Making a proper identification was important because hognose snakes are among Nature's most spectacular bluffers. They are perfectly harmless critters but they look and behave as if they could chew your leg off. And the bold patterns and bright coloration of my Monday snake are only part of that bluffing.

The first thing my hognose did to increase my terror was to flatten himself. Basically hognoses are medium-size snakes, but when they spread themselves they look much more powerful than they are. When Monday's hognose saw that I wasn't running away he increased his apparent size even more by taking in an enormous amount of air and thus ballooning his body, and spreading his head into a dangerous-looking triangle, exactly like an Indian cobra.
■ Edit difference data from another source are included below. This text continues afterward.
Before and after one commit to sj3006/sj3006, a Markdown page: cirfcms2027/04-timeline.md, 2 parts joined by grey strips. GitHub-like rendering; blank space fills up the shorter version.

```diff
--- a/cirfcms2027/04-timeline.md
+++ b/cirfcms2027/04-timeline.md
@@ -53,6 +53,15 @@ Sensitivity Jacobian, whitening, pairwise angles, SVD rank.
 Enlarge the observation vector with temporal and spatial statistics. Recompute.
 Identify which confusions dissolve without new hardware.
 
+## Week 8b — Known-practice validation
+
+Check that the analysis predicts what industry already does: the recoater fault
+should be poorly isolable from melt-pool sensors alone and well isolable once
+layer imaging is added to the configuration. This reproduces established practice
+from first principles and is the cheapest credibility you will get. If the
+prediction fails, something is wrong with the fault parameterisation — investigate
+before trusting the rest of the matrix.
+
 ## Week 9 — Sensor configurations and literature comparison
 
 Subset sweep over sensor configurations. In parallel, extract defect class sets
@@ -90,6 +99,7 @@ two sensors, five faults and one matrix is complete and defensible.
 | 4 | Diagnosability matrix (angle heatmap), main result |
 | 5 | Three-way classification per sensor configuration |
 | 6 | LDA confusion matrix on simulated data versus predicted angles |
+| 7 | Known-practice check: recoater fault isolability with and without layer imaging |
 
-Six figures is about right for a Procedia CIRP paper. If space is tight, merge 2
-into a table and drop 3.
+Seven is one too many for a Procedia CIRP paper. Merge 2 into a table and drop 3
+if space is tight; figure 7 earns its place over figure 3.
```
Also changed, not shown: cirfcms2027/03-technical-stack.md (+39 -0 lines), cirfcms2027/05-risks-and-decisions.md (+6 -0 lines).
He even hissed!

This show did not prevent me from nudging my little friend with a finger, for I knew he would not bite. I have had hognoses strike at me, but they don't open their mouths. It's all pure bluff. I nudged Monday's hognose for a reason, for I wanted to see the last part of his performance.

Sure enough, after the nudge the poor snake flipped onto his back, held his mouth agape, let his tongue hang out, and just laid there, as dead-looking as a snake could possibly look. Of course, when I flipped him onto his stomach he promptly went onto his back again, and with that his repertory of responses was exhausted. You can see a very pitiful-looking "death-feigning" hognose at the bottom of the page at the above-mentioned address.

The body-flattening, air-imbibing, hood-flaring, hissing and final death scene are as inevitable with this species as its habit of eating toads and frogs -- except that tamed individuals stop going through the routines once they realize they do no good. As a kid in Kentucky when I saw my first Eastern Hognose I was sure that I'd discovered a circus escapee, a real death-dealing cobra. However, when I got out my books I learned that hognoses are a fairly common species in nearly all of the eastern US, except in the far north.

It's a wonderful snake but I fear that many have been slaughtered by humans impressed in the wrong way by their bluffing.


If you arise before dawn you will see a bright Moon, and shining brightly right next to it will be Jupiter. As the days pass the distance between the Moon and Jupiter will increase. You might enjoy seeing how long you can keep track of Jupiter.